▶ **Task description**: Below are the records. How many of their lines contain "afternoon"? Give only the number.

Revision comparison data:
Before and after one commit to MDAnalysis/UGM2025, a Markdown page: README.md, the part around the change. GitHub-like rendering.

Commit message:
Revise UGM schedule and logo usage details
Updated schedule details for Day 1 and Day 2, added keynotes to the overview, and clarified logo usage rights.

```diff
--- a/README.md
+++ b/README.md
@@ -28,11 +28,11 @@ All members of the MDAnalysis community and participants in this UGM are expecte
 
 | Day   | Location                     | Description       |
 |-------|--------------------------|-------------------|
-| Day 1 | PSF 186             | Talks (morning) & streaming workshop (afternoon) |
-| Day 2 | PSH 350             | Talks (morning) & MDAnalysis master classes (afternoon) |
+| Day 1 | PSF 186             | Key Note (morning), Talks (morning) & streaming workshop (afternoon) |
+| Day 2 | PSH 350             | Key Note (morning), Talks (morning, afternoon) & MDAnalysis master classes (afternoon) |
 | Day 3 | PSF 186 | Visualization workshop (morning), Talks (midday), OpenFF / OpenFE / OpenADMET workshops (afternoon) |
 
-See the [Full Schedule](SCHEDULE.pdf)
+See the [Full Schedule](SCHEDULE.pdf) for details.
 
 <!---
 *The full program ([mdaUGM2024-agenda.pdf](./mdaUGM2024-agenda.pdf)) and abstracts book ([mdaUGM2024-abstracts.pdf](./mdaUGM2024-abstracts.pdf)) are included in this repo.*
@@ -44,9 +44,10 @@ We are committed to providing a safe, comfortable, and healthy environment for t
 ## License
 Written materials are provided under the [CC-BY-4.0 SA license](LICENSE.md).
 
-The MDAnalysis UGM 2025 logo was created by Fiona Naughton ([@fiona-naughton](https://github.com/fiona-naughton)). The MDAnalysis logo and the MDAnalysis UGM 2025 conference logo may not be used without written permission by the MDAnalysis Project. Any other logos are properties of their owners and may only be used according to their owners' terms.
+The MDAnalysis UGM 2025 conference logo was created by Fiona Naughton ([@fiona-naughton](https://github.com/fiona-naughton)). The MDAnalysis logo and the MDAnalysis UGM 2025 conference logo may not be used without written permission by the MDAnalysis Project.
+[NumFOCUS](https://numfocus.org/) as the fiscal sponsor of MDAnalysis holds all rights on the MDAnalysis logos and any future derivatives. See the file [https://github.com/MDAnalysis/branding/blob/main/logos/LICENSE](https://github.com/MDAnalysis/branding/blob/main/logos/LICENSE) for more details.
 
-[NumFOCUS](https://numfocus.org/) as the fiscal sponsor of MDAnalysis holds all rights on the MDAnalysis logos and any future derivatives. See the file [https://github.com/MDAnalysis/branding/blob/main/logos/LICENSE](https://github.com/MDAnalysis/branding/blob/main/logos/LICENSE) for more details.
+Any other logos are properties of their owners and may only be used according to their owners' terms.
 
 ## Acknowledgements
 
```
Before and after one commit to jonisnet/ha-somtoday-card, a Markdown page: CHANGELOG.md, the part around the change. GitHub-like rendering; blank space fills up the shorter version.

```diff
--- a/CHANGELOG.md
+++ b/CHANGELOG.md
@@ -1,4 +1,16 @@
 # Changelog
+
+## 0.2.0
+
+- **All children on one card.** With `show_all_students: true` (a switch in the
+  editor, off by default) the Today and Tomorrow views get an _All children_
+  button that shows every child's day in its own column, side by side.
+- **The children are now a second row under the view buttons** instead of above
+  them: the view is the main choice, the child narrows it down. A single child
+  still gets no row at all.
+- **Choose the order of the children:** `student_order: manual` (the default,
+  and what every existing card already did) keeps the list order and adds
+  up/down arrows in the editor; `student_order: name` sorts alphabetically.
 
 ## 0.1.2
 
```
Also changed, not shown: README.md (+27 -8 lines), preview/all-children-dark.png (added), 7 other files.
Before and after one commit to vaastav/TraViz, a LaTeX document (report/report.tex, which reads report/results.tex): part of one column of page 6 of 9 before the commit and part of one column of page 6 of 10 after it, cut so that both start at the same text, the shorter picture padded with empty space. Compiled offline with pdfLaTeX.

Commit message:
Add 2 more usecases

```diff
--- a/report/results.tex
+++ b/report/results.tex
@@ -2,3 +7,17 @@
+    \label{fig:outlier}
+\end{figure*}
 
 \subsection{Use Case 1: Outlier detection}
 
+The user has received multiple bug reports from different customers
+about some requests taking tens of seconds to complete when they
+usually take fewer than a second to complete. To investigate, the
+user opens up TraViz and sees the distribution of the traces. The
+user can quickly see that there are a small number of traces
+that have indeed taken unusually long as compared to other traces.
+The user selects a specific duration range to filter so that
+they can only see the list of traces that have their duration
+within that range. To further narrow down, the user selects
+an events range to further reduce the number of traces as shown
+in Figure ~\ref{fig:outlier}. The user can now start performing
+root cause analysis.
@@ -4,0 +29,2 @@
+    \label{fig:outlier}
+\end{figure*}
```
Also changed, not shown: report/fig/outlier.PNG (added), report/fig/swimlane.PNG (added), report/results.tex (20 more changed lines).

▶ **Solution to the exercise**: 5